- First Online:
- Cite this article as:
- Tay, J.C., Tng, C.H. & Chan, C.S. Genet Program Evolvable Mach (2008) 9: 5. doi:10.1007/s10710-007-9049-3
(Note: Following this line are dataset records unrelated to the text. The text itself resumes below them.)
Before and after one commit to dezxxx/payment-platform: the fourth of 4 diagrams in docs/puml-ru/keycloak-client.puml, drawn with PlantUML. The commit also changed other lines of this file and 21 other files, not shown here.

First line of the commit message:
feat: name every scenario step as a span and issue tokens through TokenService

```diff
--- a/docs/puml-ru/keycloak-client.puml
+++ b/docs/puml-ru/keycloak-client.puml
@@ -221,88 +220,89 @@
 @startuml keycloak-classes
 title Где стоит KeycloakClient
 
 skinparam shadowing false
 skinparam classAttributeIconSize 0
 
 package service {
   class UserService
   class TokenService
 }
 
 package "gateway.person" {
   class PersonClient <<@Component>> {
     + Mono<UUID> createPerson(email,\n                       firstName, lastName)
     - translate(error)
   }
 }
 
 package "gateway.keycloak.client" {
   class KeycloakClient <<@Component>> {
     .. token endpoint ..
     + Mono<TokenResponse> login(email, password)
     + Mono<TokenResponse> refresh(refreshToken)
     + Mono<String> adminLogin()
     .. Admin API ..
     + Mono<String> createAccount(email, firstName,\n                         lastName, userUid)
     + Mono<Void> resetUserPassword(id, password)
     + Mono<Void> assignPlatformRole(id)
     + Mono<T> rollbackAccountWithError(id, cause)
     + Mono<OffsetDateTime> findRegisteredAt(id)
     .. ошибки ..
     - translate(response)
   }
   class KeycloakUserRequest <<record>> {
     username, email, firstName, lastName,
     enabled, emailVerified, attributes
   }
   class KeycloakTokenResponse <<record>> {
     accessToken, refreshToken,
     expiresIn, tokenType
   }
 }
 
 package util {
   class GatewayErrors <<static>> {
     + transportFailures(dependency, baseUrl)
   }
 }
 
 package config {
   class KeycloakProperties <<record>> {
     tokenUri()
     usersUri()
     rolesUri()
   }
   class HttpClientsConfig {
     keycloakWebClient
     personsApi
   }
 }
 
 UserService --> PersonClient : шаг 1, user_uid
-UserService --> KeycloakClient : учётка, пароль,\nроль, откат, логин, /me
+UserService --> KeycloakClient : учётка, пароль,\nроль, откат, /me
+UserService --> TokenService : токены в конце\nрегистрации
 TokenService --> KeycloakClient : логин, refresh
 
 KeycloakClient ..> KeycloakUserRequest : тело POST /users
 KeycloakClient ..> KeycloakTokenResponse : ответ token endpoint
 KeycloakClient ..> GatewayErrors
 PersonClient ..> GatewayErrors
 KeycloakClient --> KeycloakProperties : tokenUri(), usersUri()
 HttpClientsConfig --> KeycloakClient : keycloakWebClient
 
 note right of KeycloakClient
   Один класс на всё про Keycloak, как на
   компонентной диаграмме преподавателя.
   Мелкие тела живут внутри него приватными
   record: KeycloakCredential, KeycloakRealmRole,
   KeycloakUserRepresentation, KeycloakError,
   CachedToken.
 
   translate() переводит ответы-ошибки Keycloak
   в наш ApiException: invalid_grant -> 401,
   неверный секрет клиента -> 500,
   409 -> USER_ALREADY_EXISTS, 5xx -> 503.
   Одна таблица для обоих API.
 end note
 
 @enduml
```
The game of tag is frequently used in the study of pursuit and evasion strategies that are discovered through competitive coevolution. The aim of coevolution is to create an arms race where opposing populations cyclically evolve in incremental improvements, driving the system towards better strategies. A coevolutionary simulation of the game of tag involving two populations of agents; pursuers and evaders, is developed to investigate the effects of a boundary and two obstacles. The evolution of strategies through Chemical Genetic Programming optimizes the mapping of genotypic strings to phenotypic trees. Four experiments were conducted, distinguished by speed differentials and environmental conditions. Designing experiments to evaluate the efficacy of emergent strategies often reveal necessary steps needed for coevolutionary progress. The experiments that excluded obstacles and boundaries provided design pointers to ensure coevolutionary progress as well as a deeper understanding of strategies that emerged when obstacles and boundaries were added. In the latter, we found that an awareness of the environment and the pursuer was not critical in an evader’s strategy to survive, instead heading to the edge of the boundary or behind an obstacle in a bid to ‘throw-off or hide from the pursuer’ or simply turn in circles was often sufficient, thereby revealing possible suboptimal strategies that were environment specific. We also observed that a condition for coevolutionary progress was that the problem complexity must be surmountable by at least one population; that is, some pursuer must be able to tag an opponent. Due to the use of amino-acid building blocks in our Chemical Genetic Program, our simulations were able to achieve significant complexity in a short period of time.